→ **Instructions to follow**: Filter these entries, keeping only lines that hold the word "file".

→ **Records for this task**:
▬▬▬▬▬▬
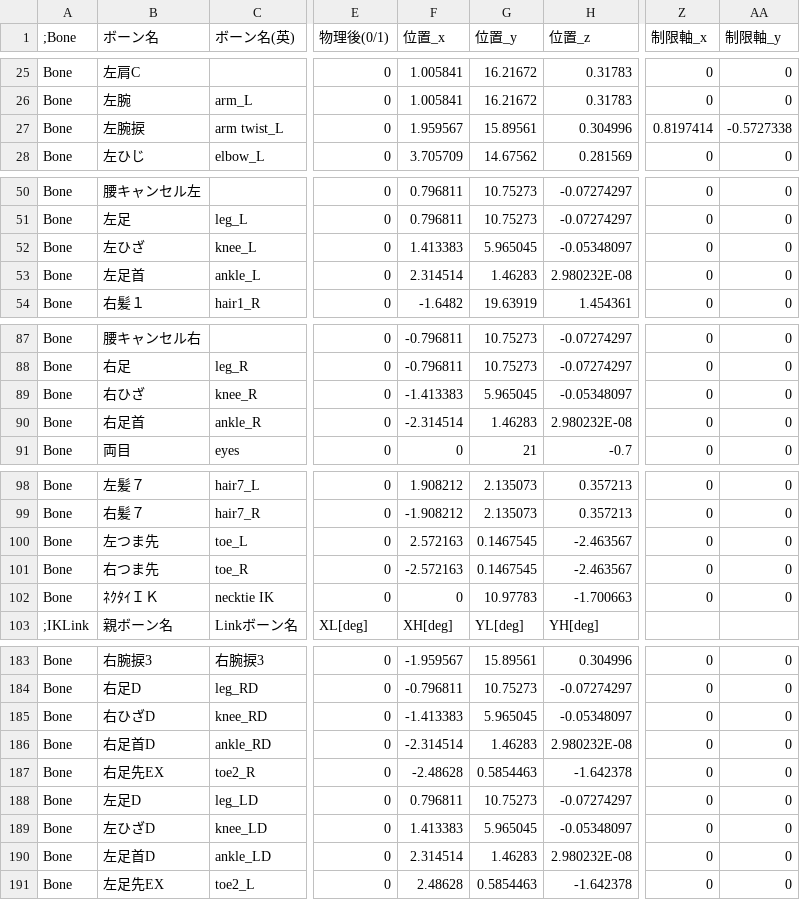
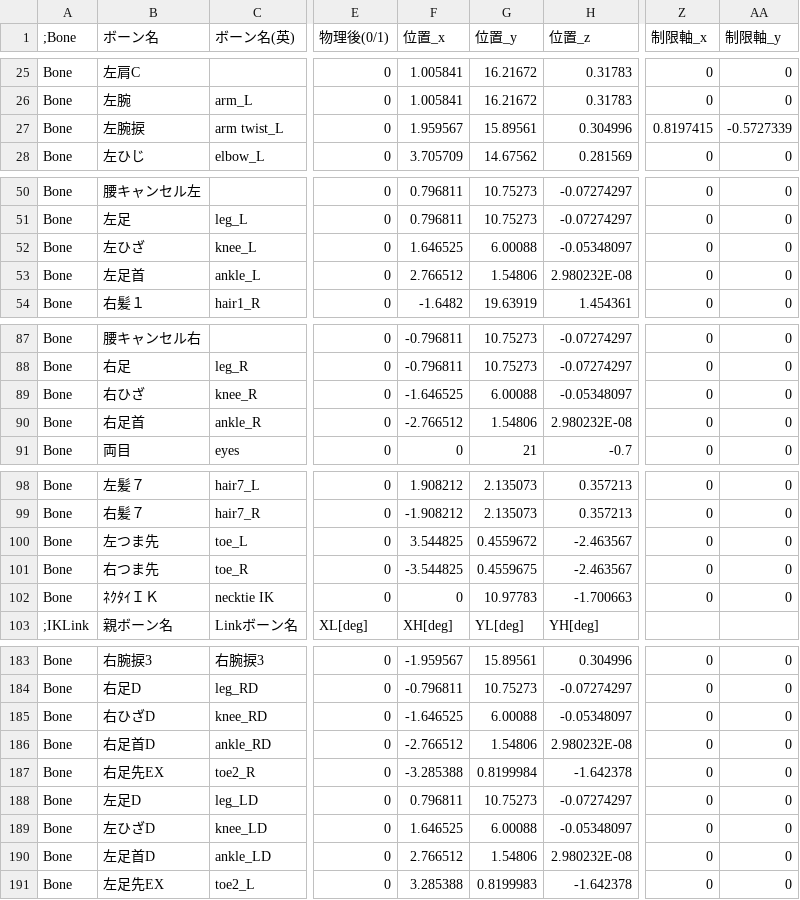
Before and after one commit to vchoutas/expose, a CSV file: config/あにまさ式ミク準標準ボーン.csv, drawn as a sheet; only a part is shown, gaps mark what is left out; the diff covers the shown part only; the diff names each change by its address in the sheet, - before the commit and + after, or states it on an @@ line.

```diff
--- a/config/あにまさ式ミク準標準ボーン.csv
+++ b/config/あにまさ式ミク準標準ボーン.csv
-Z27 (制限軸_x): 0.8197414
+Z27 (制限軸_x): 0.8197415
-AA27 (制限軸_y): -0.5727338
+AA27 (制限軸_y): -0.5727339
-F52 (位置_x): 1.413383
+F52 (位置_x): 1.646525
-G52 (位置_y): 5.965045
+G52 (位置_y): 6.00088
-F53 (位置_x): 2.314514
+F53 (位置_x): 2.766512
-G53 (位置_y): 1.46283
+G53 (位置_y): 1.54806
-F89 (位置_x): -1.413383
+F89 (位置_x): -1.646525
-G89 (位置_y): 5.965045
+G89 (位置_y): 6.00088
-F90 (位置_x): -2.314514
+F90 (位置_x): -2.766512
-G90 (位置_y): 1.46283
+G90 (位置_y): 1.54806
-F100 (位置_x): 2.572163
+F100 (位置_x): 3.544825
-G100 (位置_y): 0.1467545
+G100 (位置_y): 0.4559672
-F101 (位置_x): -2.572163
+F101 (位置_x): -3.544825
-G101 (位置_y): 0.1467545
+G101 (位置_y): 0.4559675
-F185 (位置_x): -1.413383
+F185 (位置_x): -1.646525
-G185 (位置_y): 5.965045
+G185 (位置_y): 6.00088
-F186 (位置_x): -2.314514
+F186 (位置_x): -2.766512
-G186 (位置_y): 1.46283
+G186 (位置_y): 1.54806
-F187 (位置_x): -2.48628
+F187 (位置_x): -3.285388
-G187 (位置_y): 0.5854463
+G187 (位置_y): 0.8199984
-F189 (位置_x): 1.413383
+F189 (位置_x): 1.646525
-G189 (位置_y): 5.965045
+G189 (位置_y): 6.00088
-F190 (位置_x): 2.314514
+F190 (位置_x): 2.766512
-G190 (位置_y): 1.46283
+G190 (位置_y): 1.54806
-F191 (位置_x): 2.48628
+F191 (位置_x): 3.285388
-G191 (位置_y): 0.5854463
+G191 (位置_y): 0.8199983
```
Also changed, not shown: 2 edited cells elsewhere in this file, 6 other files.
▬▬▬▬▬▬
→ **Solution**:
Before and after one commit to vchoutas/expose, a CSV file: config/あにまさ式ミク準標準ボーン.csv, drawn as a sheet; only a part is shown, gaps mark what is left out; the diff covers the shown part only; the diff names each change by its address in the sheet, - before the commit and + after, or states it on an @@ line.
Also changed, not shown: 2 edited cells elsewhere in this file, 6 other files.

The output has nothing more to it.